Locate the string "Complete" throughout the material and copy every line in which it occurs.

• _Data to use_
Segment Open
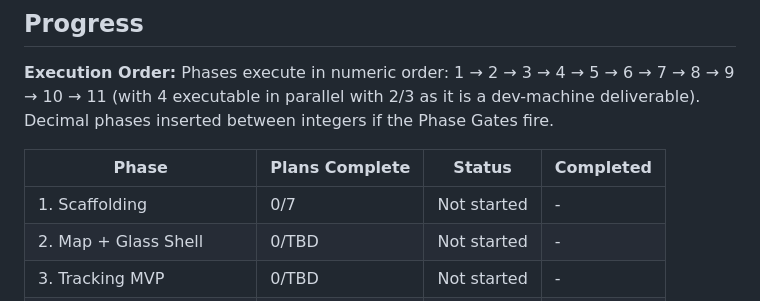
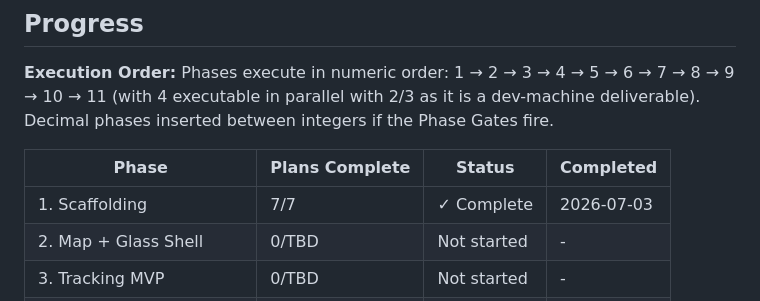
Before and after one commit to robin13901/Trailblazer, a Markdown page: .planning/ROADMAP.md, the part around one of its changes. GitHub-like rendering.

```diff
--- a/.planning/ROADMAP.md
+++ b/.planning/ROADMAP.md
@@ -190,7 +190,7 @@ Phases execute in numeric order: 1 → 2 → 3 → 4 → 5 → 6 → 7 → 8 →
 
 | Phase | Plans Complete | Status | Completed |
 |-------|----------------|--------|-----------|
-| 1. Scaffolding | 0/7 | Not started | - |
+| 1. Scaffolding | 7/7 | ✓ Complete | 2026-07-03 |
 | 2. Map + Glass Shell | 0/TBD | Not started | - |
 | 3. Tracking MVP | 0/TBD | Not started | - |
 | 4. OSM Pipeline | 0/TBD | Not started | - |
```
Also changed, not shown: other parts of .planning/ROADMAP.md (+8 -8 lines), .planning/REQUIREMENTS.md (+27 -27 lines), .planning/STATE.md (+14 -9 lines).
Segment Closed
• _Exercise response_
 | Phase | Plans Complete | Status | Completed |
+| 1. Scaffolding | 7/7 | ✓ Complete | 2026-07-03 |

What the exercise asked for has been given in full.